California Highway Patrol Officer Daniel Jackowitz told KTVU Wednesday morning that he had not yet been told of this Autopilot date and that authorities were still investigating the death of  Keith Leung, 34, and awaiting his toxicology reports. 

Leung, an engineer by day and musician by evening, was found Monday in a Castro Valley pond after he drove his Tesla Model S  off the road and into the water, authorities said. The crash occurred near the cities of San Ramon and Danville on Sunday evening, according to Jacowitz. A property owner contacted authorities after hearing a noise and seeing damage to his fence and tire tracks.

The car was traveling at a speed "great enough to leave the roadway, hit a fence, keep going down an embankment and into a pond on the property," Jacowitz said.

In regards to Leung's death, Tesla reiterated:  "Our thoughts are with the family and friends affected by this tragedy.”

In March, the driver of a Tesla Model X was killed in Moutain View when his SUV hit a barrier while traveling at "freeway speed." The National Highway Traffic Safety Administration and the National Transportation Safety Board are investigating that case, in which the Autopilot system was engaged.

Autopilot was also engaged in a crash earlier this month in Utah, according to data from the car.
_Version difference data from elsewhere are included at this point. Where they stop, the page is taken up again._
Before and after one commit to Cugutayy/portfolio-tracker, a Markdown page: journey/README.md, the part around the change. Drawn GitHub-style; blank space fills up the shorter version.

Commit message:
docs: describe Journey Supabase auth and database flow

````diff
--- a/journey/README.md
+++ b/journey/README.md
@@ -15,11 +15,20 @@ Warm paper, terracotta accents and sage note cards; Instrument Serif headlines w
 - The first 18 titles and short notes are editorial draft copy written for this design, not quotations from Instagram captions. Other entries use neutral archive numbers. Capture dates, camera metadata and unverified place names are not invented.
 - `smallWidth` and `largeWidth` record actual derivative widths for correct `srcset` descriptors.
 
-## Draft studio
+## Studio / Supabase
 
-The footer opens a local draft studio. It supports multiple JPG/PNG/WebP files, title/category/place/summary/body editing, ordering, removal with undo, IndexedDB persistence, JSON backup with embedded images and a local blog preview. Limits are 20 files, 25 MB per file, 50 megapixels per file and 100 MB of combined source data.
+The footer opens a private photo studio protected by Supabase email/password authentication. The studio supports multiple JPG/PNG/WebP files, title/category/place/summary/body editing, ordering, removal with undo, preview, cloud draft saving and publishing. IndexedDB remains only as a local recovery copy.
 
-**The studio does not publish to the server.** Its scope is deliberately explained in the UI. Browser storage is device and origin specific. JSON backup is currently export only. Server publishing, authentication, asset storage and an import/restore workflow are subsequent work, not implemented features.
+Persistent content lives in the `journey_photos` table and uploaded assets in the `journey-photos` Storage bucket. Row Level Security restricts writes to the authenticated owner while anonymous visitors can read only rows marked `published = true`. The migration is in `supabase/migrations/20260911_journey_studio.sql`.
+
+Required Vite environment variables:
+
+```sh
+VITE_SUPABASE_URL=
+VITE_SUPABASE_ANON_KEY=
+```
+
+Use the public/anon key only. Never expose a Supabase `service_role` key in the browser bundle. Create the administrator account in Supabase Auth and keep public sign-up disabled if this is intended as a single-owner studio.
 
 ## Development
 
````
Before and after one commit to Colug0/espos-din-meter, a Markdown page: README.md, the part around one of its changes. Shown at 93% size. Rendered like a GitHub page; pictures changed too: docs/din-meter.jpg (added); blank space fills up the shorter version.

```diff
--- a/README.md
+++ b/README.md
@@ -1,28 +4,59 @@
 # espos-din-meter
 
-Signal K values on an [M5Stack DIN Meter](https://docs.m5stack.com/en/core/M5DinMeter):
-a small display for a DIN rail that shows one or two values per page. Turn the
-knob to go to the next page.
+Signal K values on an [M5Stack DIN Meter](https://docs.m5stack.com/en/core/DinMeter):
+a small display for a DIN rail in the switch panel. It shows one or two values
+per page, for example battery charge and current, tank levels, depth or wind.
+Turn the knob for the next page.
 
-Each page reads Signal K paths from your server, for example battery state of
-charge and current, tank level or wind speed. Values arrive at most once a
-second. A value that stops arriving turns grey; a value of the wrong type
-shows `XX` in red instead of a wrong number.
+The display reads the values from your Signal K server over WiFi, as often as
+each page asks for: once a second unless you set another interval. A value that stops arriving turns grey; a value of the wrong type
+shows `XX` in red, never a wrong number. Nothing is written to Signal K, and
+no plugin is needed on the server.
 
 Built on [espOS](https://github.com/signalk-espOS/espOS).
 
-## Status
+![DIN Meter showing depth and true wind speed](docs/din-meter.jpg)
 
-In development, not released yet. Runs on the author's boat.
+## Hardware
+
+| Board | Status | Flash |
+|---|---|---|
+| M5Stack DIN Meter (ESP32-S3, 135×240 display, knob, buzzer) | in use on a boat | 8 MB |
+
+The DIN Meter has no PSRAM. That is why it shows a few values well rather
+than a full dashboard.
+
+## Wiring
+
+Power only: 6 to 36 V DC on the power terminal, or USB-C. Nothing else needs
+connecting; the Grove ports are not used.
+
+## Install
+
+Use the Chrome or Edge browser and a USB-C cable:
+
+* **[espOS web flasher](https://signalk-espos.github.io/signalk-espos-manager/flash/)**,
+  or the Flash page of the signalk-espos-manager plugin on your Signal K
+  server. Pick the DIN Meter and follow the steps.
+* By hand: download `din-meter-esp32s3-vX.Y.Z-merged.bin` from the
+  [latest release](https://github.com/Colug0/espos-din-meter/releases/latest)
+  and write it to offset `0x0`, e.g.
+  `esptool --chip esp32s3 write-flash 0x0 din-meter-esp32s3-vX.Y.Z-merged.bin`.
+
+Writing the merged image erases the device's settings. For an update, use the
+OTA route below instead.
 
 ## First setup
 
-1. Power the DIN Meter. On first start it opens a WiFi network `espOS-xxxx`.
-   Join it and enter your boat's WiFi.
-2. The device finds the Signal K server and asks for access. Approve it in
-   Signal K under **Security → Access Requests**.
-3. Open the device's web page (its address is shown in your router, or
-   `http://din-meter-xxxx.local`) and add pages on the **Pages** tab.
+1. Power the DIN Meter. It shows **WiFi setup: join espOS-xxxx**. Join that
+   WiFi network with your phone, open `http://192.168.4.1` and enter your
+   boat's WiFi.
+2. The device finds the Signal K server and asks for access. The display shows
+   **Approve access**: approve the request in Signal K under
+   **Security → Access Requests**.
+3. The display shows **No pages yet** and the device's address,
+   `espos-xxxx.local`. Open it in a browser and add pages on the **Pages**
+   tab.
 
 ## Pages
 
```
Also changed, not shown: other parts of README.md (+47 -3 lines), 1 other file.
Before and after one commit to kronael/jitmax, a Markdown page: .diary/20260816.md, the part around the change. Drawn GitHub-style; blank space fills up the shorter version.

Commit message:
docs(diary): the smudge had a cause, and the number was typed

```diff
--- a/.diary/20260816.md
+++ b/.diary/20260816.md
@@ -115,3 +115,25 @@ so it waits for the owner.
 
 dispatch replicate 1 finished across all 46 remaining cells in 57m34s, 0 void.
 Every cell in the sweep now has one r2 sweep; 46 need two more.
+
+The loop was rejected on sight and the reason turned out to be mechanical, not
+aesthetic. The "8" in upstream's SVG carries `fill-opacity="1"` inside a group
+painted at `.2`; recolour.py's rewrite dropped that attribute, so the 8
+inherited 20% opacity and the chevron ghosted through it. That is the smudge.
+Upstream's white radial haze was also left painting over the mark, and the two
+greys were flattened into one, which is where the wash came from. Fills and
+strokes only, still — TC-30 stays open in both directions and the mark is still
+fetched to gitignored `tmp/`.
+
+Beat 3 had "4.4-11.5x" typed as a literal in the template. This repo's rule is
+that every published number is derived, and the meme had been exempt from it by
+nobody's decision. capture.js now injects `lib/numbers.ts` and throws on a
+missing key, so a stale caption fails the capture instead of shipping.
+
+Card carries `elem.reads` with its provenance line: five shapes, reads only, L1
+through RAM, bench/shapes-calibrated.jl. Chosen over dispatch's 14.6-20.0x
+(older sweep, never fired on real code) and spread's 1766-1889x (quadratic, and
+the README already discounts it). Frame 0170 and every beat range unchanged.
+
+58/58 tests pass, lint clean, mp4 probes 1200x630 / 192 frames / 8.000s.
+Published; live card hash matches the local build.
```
Also this month, the NTSB opened a probe into an accident in which a Model S caught fire after crashing into a wall at a high speed in Florida. Two 18-year-olds were trapped in the vehicle and died in the flames. The agency has said it does not expect Autopilot to be a focus in that investigation.

Autopilot is the most well-known semi-autonomous system. It uses cameras and sensors on the front, sides and rear of the car to observe lane markings and to "see" other cars that are nearby. It's simple to engage, requiring only two quick taps of a stalk. There are no limitations on where Autopilot can be used. Drivers can enable it on the freeway, side streets, or anywhere with distinct lane markings.

The Associated Press contributed to this rep